## DESCRIPTION OF THE TASK
Check each line of the data for the string "black". Report how many have it, and give nothing else.

## GIVEN RECORDS

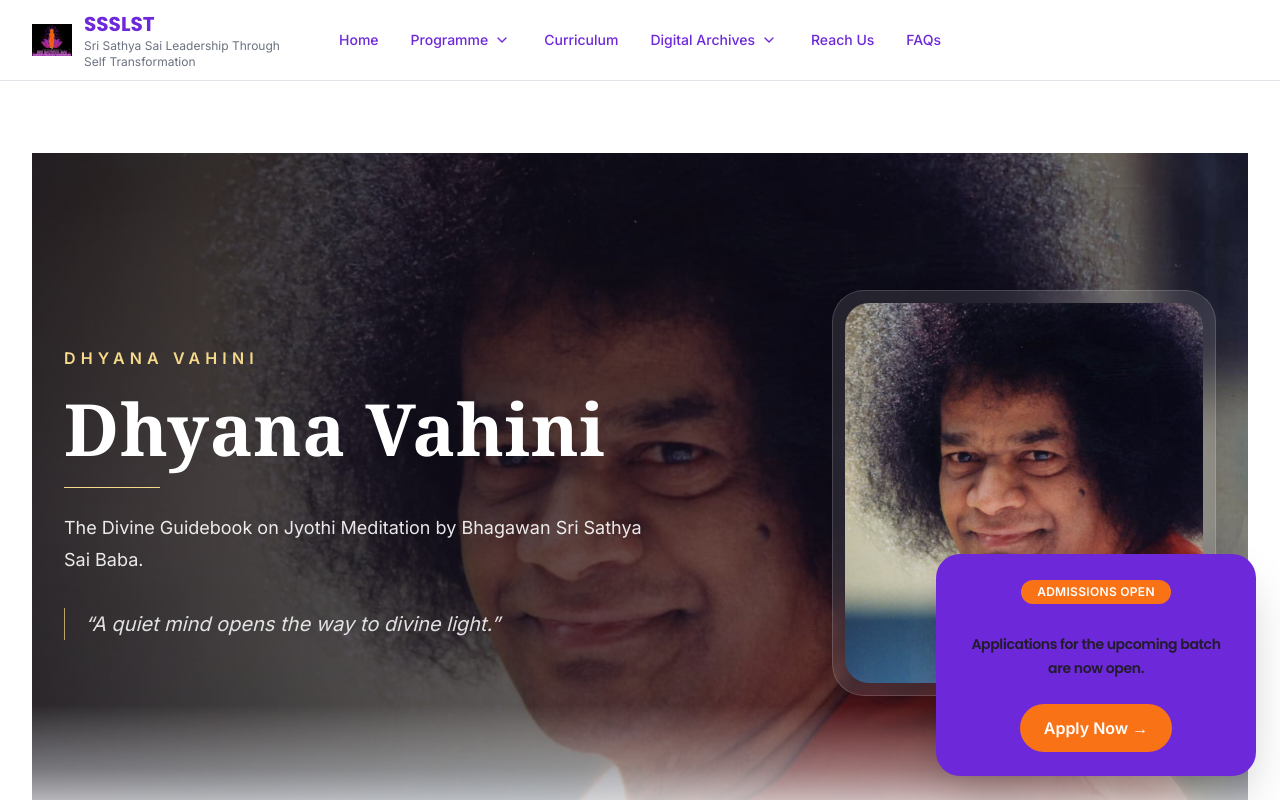
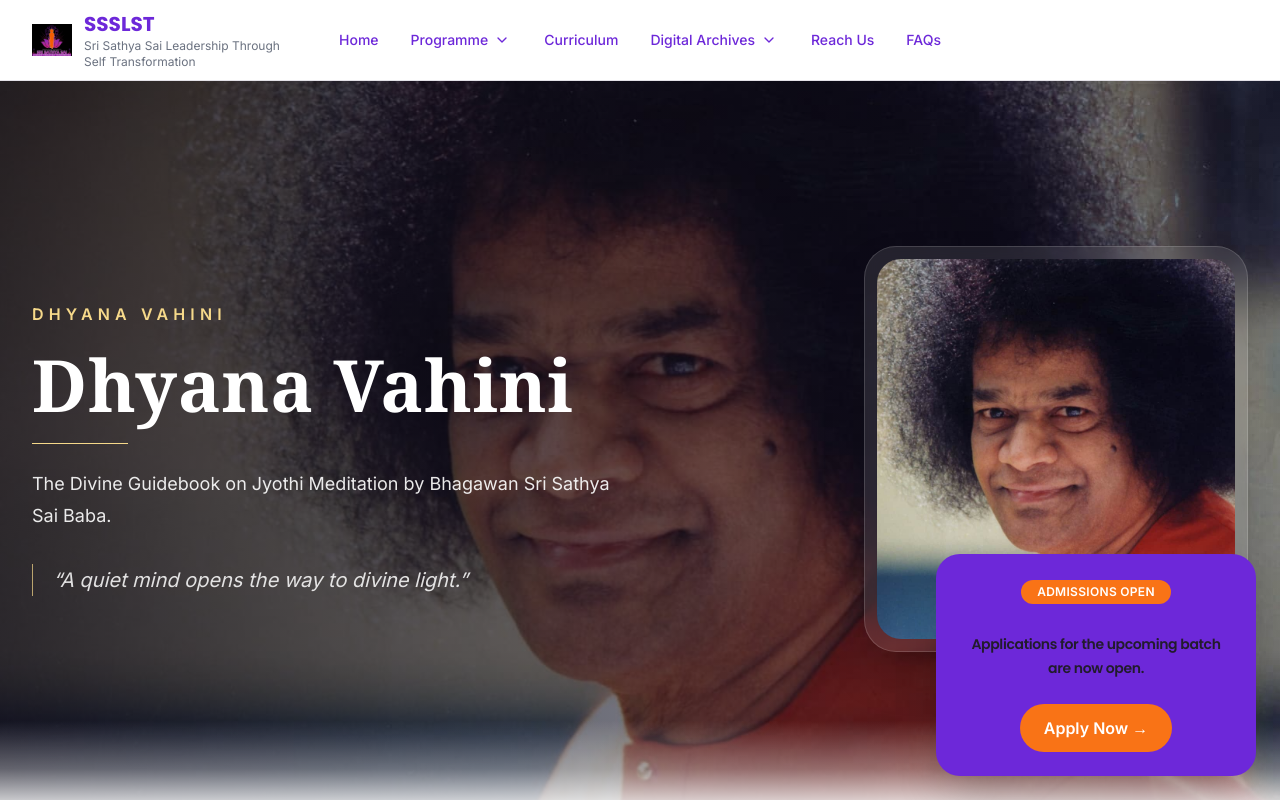
Before and after one commit to andholemoksha/SSSLST_Website, a React (Vite) app in the folder frontend/: page /programme/dhyana-vahini in a window 1280 px wide. Shown: the top 800 px of the page. Built offline with nearby package versions, Linux system fonts and the light colour scheme.

Commit message:
Create reusable HeroSection component

```diff
--- /dev/null
+++ b/frontend/src/components/ui/hero-section.jsx
@@ -0,0 +1,66 @@
+import { Container } from "@/components/layout/Container";
+
+export function HeroSection({
+  label,
+  title,
+  subtitle,
+  quote,
+  backgroundImage,
+  accentImage,
+  overlay,
+}) {
+  return (
+    <section className="relative isolate overflow-hidden bg-[#0f0b16] text-white">
+      {/* Background Image */}
+      <div className="absolute inset-y-0 left-1/2 z-0 w-screen -translate-x-1/2">
+        <img
+          src={backgroundImage}
+          alt=""
+          className="h-full w-full object-cover"
+        />
+      </div>
+
+      {/* Overlay */}
+      <div
+        className={`absolute inset-y-0 left-1/2 z-10 w-screen -translate-x-1/2 ${overlay}`}
+      />
+
+      {/* Bottom Gradient */}
+      <div className="absolute inset-x-0 bottom-0 z-10 h-24 bg-gradient-to-t from-white via-white/35 to-transparent" />
+
+      <Container className="relative z-20 grid min-h-[720px] max-w-[1700px] items-center gap-12 py-16 sm:min-h-[800px] sm:py-20 lg:min-h-[calc(100vh-4rem)] lg:grid-cols-[0.95fr_0.9fr] lg:gap-20 lg:py-20">
+        {/* Left Content */}
+        <div className="max-w-3xl">
+          <p className="text-sm font-semibold uppercase tracking-[0.32em] text-[#f6d98a] sm:text-base">
+            {label}
+          </p>
+
+          <h1 className="mt-6 font-serif text-5xl font-semibold leading-[0.95] tracking-[0.01em] text-white sm:text-6xl lg:text-7xl">
+            {title}
+          </h1>
+
+          <div className="mt-6 h-px w-24 bg-[#f6d98a]" />
+
+          <p className="mt-6 max-w-2xl text-base leading-8 text-white/90 sm:text-lg">
+            {subtitle}
+          </p>
+
+          <p className="mt-8 max-w-xl border-l border-[#f6d98a]/70 pl-5 text-lg italic leading-8 text-white/85 sm:text-xl">
+            “{quote}”
+          </p>
+        </div>
+
+        {/* Right Image */}
+        <div className="flex justify-center lg:justify-end">
+          <div className="w-full max-w-sm overflow-hidden rounded-[2rem] border border-white/15 bg-white/10 p-3 shadow-2xl shadow-black/25 backdrop-blur-sm">
+            <img
+              src={accentImage}
+              alt=""
+              className="h-[320px] w-full rounded-[1.5rem] object-cover sm:h-[380px]"
+            />
+          </div>
+        </div>
+      </Container>
+    </section>
+  );
+}
--- a/frontend/src/features/dhyana-vahini/components/DhyanaVahiniHero.jsx
+++ b/frontend/src/features/dhyana-vahini/components/DhyanaVahiniHero.jsx
@@ -1,50 +1,18 @@
-import { Container } from "@/components/layout/Container";
+import { HeroSection } from "@/components/ui/hero-section";
 import { useDhyanaVahiniContent } from "@/features/dhyana-vahini/hooks/useDhyanaVahiniContent";
 
 export function DhyanaVahiniHero() {
   const { hero } = useDhyanaVahiniContent();
 
   return (
-    <section className="relative isolate overflow-hidden bg-[#0f0b16] text-white">
-      <div className="absolute inset-0 z-0">
-        <img
-          src={hero.backgroundImage}
-          alt=""
-          className="h-full w-full object-cover object-[50%_20%]"
-        />
-      </div>
-      <div className={`absolute inset-0 z-10 ${hero.overlay}`} />
-      <div className="absolute inset-x-0 bottom-0 z-10 h-32 bg-gradient-to-t from-white via-white/40 to-transparent" />
-
-      <Container className="relative z-20 flex min-h-[75vh] items-center py-16 sm:min-h-[80vh] sm:py-20 lg:min-h-[85vh] lg:py-24 xl:py-28 max-w-[1700px]">
-        <div className="grid w-full items-center gap-8 sm:gap-10 lg:grid-cols-[1.08fr_0.92fr] lg:gap-12 xl:gap-16">
-          <div className="max-w-3xl">
-            <p className="text-sm font-semibold uppercase tracking-[0.32em] text-[#f6d98a] sm:text-base">
-              {hero.label}
-            </p>
-            <h1 className="mt-6 font-serif text-5xl font-semibold leading-[0.95] tracking-[0.01em] text-white sm:text-6xl lg:text-7xl">
-              {hero.title}
-            </h1>
-            <div className="mt-6 h-px w-24 bg-[#f6d98a]" />
-            <p className="mt-6 max-w-2xl text-base leading-8 text-white/90 sm:text-lg">
-              {hero.subtitle}
-            </p>
-            <p className="mt-8 max-w-xl border-l border-[#f6d98a]/70 pl-5 text-lg italic leading-8 text-white/85 sm:text-xl">
-              “{hero.quote}”
-            </p>
-          </div>
-
-          <div className="flex justify-center lg:justify-end">
-            <div className="w-full max-w-sm overflow-hidden rounded-[2rem] border border-white/15 bg-white/10 p-3 shadow-2xl shadow-black/25 backdrop-blur-sm">
-              <img
-                src={hero.accentImage}
-                alt=""
-                className="h-[320px] w-full rounded-[1.5rem] object-cover object-[50%_20%] sm:h-[380px]"
-              />
-            </div>
-          </div>
-        </div>
-      </Container>
-    </section>
+    <HeroSection
+      label={hero.label}
+      title={hero.title}
+      subtitle={hero.subtitle}
+      quote={hero.quote}
+      backgroundImage={hero.backgroundImage}
+      accentImage={hero.accentImage}
+      overlay={hero.overlay}
+    />
   );
 }
--- a/frontend/src/pages/DhyanaVahiniPage.jsx
+++ b/frontend/src/pages/DhyanaVahiniPage.jsx
@@ -8,9 +8,13 @@
 export function DhyanaVahiniPage() {
   return (
     <>
-      <Section className="bg-white py-6 sm:py-10 lg:py-14 xl:py-18" containerClassName="max-w-[1700px] px-3 sm:px-5 lg:px-7 xl:px-8 2xl:px-10">
+      <DhyanaVahiniHero />
+
+      <Section
+        className="bg-white pt-0 pb-6 sm:pb-10 lg:pb-14 xl:pb-18"
+        containerClassName="max-w-[1700px] px-3 sm:px-5 lg:px-7 xl:px-8 2xl:px-10"
+      >
         <div className="space-y-6 sm:space-y-8 lg:space-y-10">
-          <DhyanaVahiniHero />
           <DhyanaVahiniAbout />
           <DhyanaVahiniWhy />
           <DhyanaVahiniTimeline />
```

## FINISHED EXERCISE
2